Lifeline Central West executive director Alex Ferguson says a closer look at online betting is needed if problem gambling is to be addressed.
Mr Ferguson said he was concerned an attempt by The Greens in NSW to get poker machine regulations changed was an attack on ‘low-hanging fruit’ and wouldn’t address the whole industry.
He said there was the danger some gamblers would just look at other options to gamble if poker machines weren’t as readily available.
“I appreciate the political thrust is a ban on poker machines. It started with Xenophon, Wilkie and others saying ‘ban pokies, they are the nastiest things in the world’,” Mr Ferguson said.
“My argument is that poker machines are in licensed premises where they can be monitored, the state government is a shareholder and the figures are available, we know how much people are gambling.
“Under ClubGRANTS, a significant amount of comes back into the community.”
Mr Ferguson said money from the likes of the TAB did flow back to venues in local communities such as local race clubs but when it came to online sports betting companies, the money was channeled out and gave no benefit.
And he said unlike poker machines, which were given no advertising, online gambling agencies were infamous for their adverts.
“They are advertising on TV, radio and other mechanisms and they offer odds on everything from when someone will die to the fifth at Doomben, and anything in between,” he said.
“People can gamble from anywhere and I’m concerned that people under the age of 18 would also be able to access it.”
Mr Ferguson said Lifeline found about 2 per cent of all gamblers were problem gamblers, which by definition were people who suffered an addictive psychological problem
“Some people have an addiction to alcohol, some have an addiction to drugs and some have that addiction to gambling,” he said.
“The classic gambler uses two or three forms of gambling rather than limit themselves to one so to restrict government action to one form doesn’t make sense.”
The Greens spokesman for Gambling Harm Justin Field said he didn’t think Mr Ferguson’s representation was acute. He said the evidence showed that poker machines were worst offender.
“Poker machines are overwhelmingly the largest form of gambling. Three out of four people who are addicted to gambling are addicted to poker machines,” Mr Field said.

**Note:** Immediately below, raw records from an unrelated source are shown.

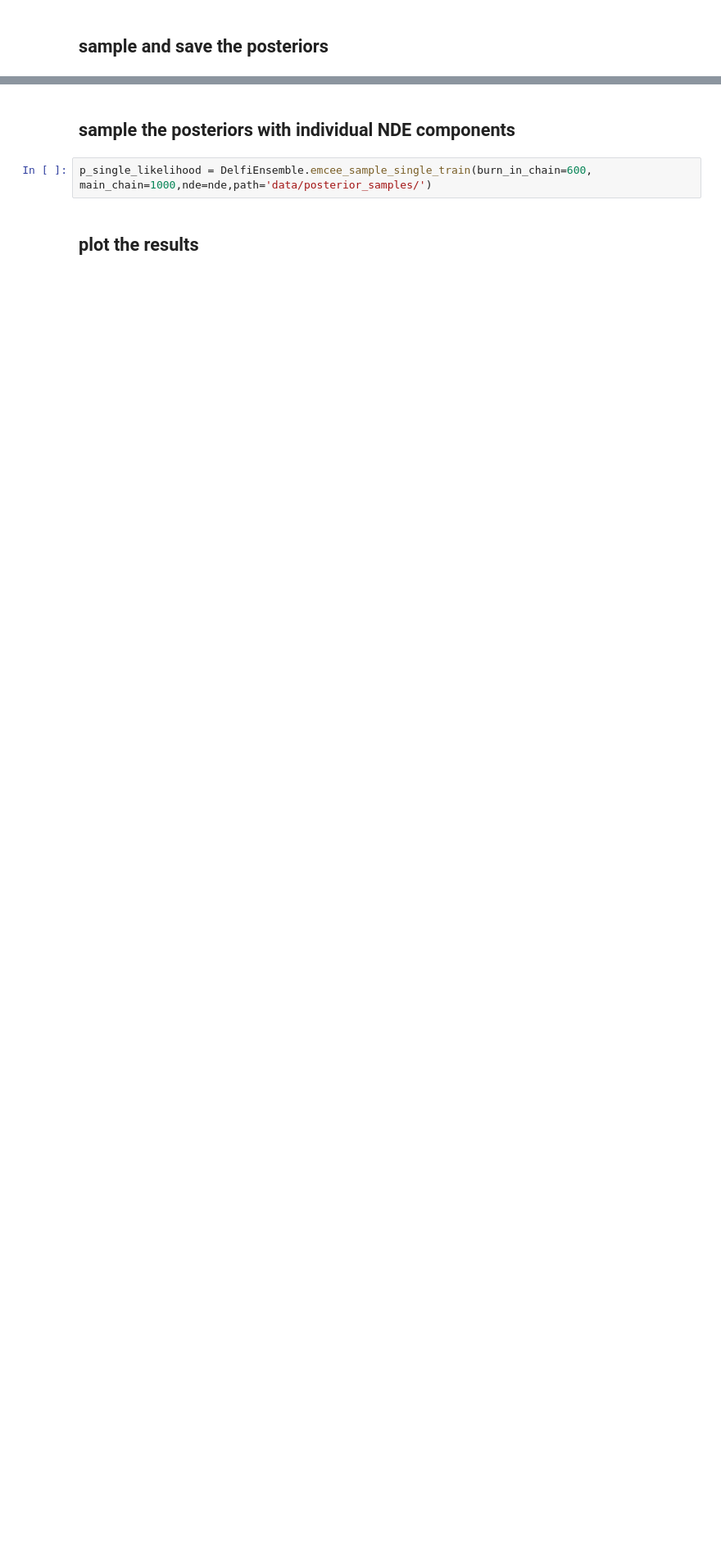
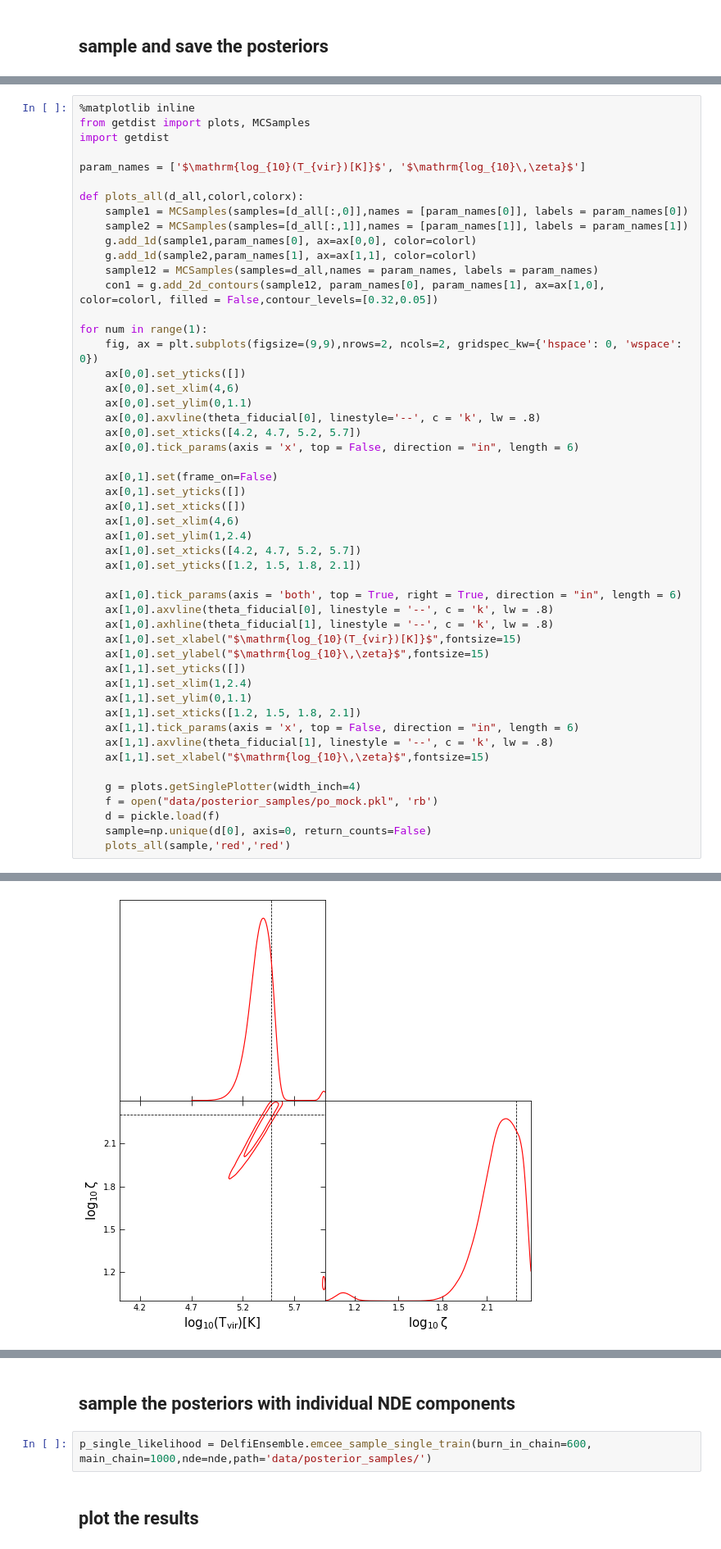
Before and after one commit to Xiaosheng-Zhao/21cmDELFI, a Jupyter notebook: tutorial/Train.ipynb, the cells around one changed output, grey strips where cells are left out. Shown at 82% size. Saved outputs shown, nothing was run; the diff lists cells and outputs as text; blank space fills up the shorter version.

```diff
--- a/tutorial/Train.ipynb
+++ b/tutorial/Train.ipynb
@@ -95,0 +93,51 @@ with open('data/posterior_samples/po_mock.pkl', 'wb') as f:
+# %%
+%matplotlib inline
+from getdist import plots, MCSamples
+import getdist
+
+param_names = ['$\mathrm{log_{10}(T_{vir})[K]}$', '$\mathrm{log_{10}\,\zeta}$']
+
+def plots_all(d_all,colorl,colorx):
+    sample1 = MCSamples(samples=[d_all[:,0]],names = [param_names[0]], labels = param_names[0])
+    sample2 = MCSamples(samples=[d_all[:,1]],names = [param_names[1]], labels = param_names[1])
+    g.add_1d(sample1,param_names[0], ax=ax[0,0], color=colorl)
+    g.add_1d(sample2,param_names[1], ax=ax[1,1], color=colorl)
+    sample12 = MCSamples(samples=d_all,names = param_names, labels = param_names)
+    con1 = g.add_2d_contours(sample12, param_names[0], param_names[1], ax=ax[1,0], color=colorl, filled = False,contour_levels=[0.32,0.05])
+
+for num in range(1):
+    fig, ax = plt.subplots(figsize=(9,9),nrows=2, ncols=2, gridspec_kw={'hspace': 0, 'wspace': 0})
+    ax[0,0].set_yticks([])
+    ax[0,0].set_xlim(4,6)
+    ax[0,0].set_ylim(0,1.1)
+    ax[0,0].axvline(theta_fiducial[0], linestyle='--', c = 'k', lw = .8)
+    ax[0,0].set_xticks([4.2, 4.7, 5.2, 5.7])
+    ax[0,0].tick_params(axis = 'x', top = False, direction = "in", length = 6)
+
+    ax[0,1].set(frame_on=False)
+    ax[0,1].set_yticks([])
+    ax[0,1].set_xticks([])
+    ax[1,0].set_xlim(4,6)
+    ax[1,0].set_ylim(1,2.4)
+    ax[1,0].set_xticks([4.2, 4.7, 5.2, 5.7])
+    ax[1,0].set_yticks([1.2, 1.5, 1.8, 2.1])
+
+    ax[1,0].tick_params(axis = 'both', top = True, right = True, direction = "in", length = 6)
+    ax[1,0].axvline(theta_fiducial[0], linestyle = '--', c = 'k', lw = .8)
+    ax[1,0].axhline(theta_fiducial[1], linestyle = '--', c = 'k', lw = .8)
+    ax[1,0].set_xlabel("$\mathrm{log_{10}(T_{vir})[K]}$",fontsize=15)
+    ax[1,0].set_ylabel("$\mathrm{log_{10}\,\zeta}$",fontsize=15)
+    ax[1,1].set_yticks([])
+    ax[1,1].set_xlim(1,2.4)
+    ax[1,1].set_ylim(0,1.1)
+    ax[1,1].set_xticks([1.2, 1.5, 1.8, 2.1])
+    ax[1,1].tick_params(axis = 'x', top = False, direction = "in", length = 6)
+    ax[1,1].axvline(theta_fiducial[1], linestyle = '--', c = 'k', lw = .8)
+    ax[1,1].set_xlabel("$\mathrm{log_{10}\,\zeta}$",fontsize=15)
+
+    g = plots.getSinglePlotter(width_inch=4)
+    f = open("data/posterior_samples/po_mock.pkl", 'rb')
+    d = pickle.load(f)
+    sample=np.unique(d[0], axis=0, return_counts=False)
+    plots_all(sample,'red','red')
+# %% [output]
@@ -95,0 +147 @@ with open('data/posterior_samples/po_mock.pkl', 'wb') as f:
+[figure, added]
```
Also changed, not shown: parts of 10 cells of this notebook.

“Poker machines are designed to be addictive with the noises and flashing lights and stronger measures are needed to stop them from ruining more lives.”